(WHAT TO WORK ON) Reading the listing below, count the lines that contain the word "background" and give that count alone.

(RECORDS SUPPLIED)
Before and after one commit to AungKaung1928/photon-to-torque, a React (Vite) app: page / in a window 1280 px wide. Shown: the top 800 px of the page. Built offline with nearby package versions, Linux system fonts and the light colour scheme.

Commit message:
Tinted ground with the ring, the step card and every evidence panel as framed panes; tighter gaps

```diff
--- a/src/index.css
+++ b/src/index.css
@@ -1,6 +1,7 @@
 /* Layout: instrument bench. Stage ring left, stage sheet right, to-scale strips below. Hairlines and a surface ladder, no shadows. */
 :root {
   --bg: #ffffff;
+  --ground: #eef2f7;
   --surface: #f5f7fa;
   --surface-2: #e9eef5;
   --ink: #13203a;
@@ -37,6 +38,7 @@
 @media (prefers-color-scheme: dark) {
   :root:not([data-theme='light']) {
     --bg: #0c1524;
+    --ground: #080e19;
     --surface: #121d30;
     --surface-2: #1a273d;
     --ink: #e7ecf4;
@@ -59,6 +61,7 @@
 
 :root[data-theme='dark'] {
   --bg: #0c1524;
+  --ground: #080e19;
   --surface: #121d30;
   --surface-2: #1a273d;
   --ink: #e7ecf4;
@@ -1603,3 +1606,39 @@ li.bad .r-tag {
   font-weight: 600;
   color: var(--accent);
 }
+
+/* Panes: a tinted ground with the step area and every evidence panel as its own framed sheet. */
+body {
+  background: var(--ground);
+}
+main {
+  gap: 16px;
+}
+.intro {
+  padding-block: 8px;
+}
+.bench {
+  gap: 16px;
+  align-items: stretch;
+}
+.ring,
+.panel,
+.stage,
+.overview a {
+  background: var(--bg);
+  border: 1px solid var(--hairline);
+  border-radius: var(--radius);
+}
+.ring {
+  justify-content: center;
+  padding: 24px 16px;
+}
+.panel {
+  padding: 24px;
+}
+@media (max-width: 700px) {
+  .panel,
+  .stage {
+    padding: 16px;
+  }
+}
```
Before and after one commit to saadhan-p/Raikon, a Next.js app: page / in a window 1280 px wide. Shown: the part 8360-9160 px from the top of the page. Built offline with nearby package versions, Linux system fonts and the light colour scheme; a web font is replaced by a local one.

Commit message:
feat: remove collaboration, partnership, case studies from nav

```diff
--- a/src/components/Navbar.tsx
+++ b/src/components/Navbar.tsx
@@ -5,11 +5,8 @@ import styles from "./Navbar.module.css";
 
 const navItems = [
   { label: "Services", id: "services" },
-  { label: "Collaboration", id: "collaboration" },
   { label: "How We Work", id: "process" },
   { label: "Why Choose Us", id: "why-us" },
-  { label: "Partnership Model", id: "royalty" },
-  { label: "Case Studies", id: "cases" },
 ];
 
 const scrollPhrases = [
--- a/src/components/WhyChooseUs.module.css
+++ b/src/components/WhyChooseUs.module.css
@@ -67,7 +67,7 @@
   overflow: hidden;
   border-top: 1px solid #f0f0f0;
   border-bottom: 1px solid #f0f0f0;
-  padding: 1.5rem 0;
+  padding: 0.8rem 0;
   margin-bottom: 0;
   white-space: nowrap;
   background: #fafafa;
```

(WRITTEN ANSWER) 3